_Input records_:
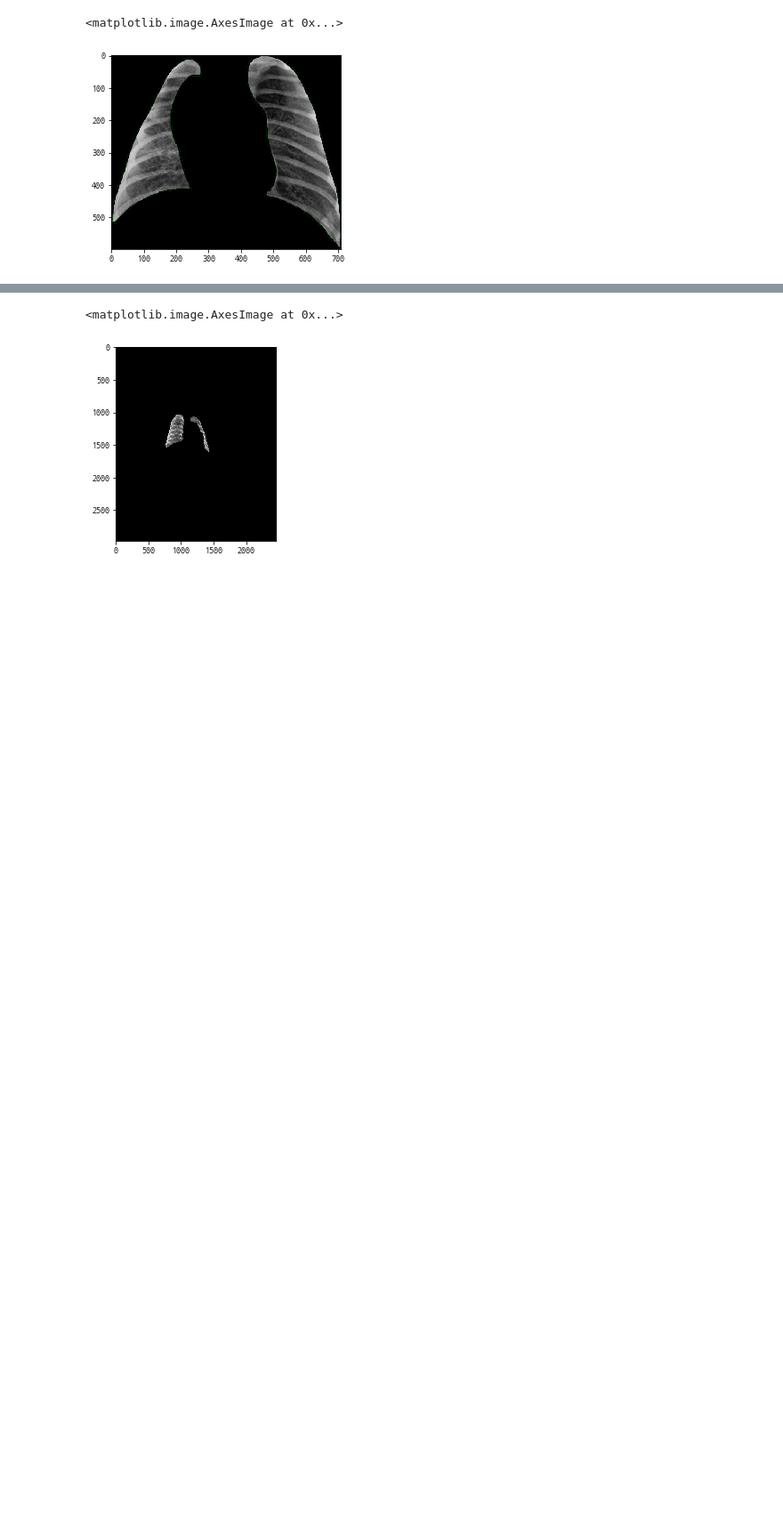
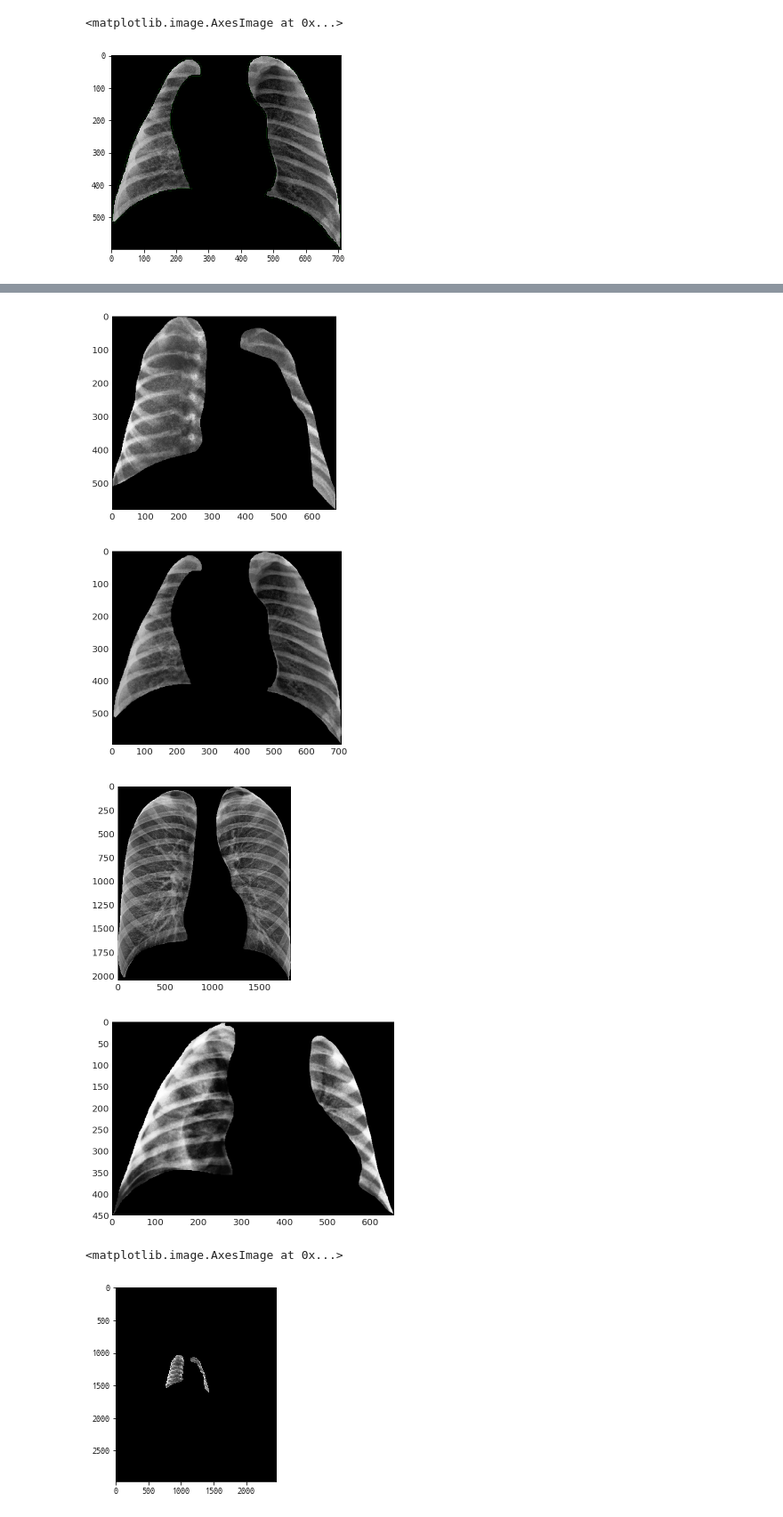
Before and after one commit to Pleasant-riot/Lung-Disease-Detection, a Jupyter notebook: [PREP]img_crop_resize.ipynb, the cells around one changed output, grey strips where cells are left out. Shown at 89% size. Drawn from its saved outputs; the diff is of its cells as text; code cells hidden in the pictures; blank space fills up the shorter version.

```diff
--- a/[PREP]img_crop_resize.ipynb
+++ b/[PREP]img_crop_resize.ipynb
@@ -150,3 +233,19 @@ print(len(contours))
+# %%
+plt.imshow(crop('/home/ncp/workspace/data/DL/d4/H03_00329_01.png'))
+plt.show()
+plt.imshow(crop('/home/ncp/workspace/data/DL/d1/H05_00835_02.png'))
+plt.show()
+
+plt.imshow(crop('/home/ncp/workspace/data/DL/d1/H05_00799_01.png'))
+plt.show()
+
+plt.imshow(crop('/home/ncp/workspace/data/DL/d1/H03_00488_01.png'))
+plt.show()
+# %% [output]
+[figure, added]
+[figure, added]
+[figure, added]
+[figure, added]
 # %%
 path= '/home/ncp/workspace/data/DL/d4'
 img_01= cv2.imread(path+'/'+'H03_00329_01.png')
```
Also changed, not shown: parts of 19 cells of this notebook, 14 other files.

_What this task involves_:
Show each line of the listing that holds the string "data".

_The answer_:
+plt.imshow(crop('/home/ncp/workspace/data/DL/d4/H03_00329_01.png'))
+plt.imshow(crop('/home/ncp/workspace/data/DL/d1/H05_00835_02.png'))
+plt.imshow(crop('/home/ncp/workspace/data/DL/d1/H05_00799_01.png'))
+plt.imshow(crop('/home/ncp/workspace/data/DL/d1/H03_00488_01.png'))
 path= '/home/ncp/workspace/data/DL/d4'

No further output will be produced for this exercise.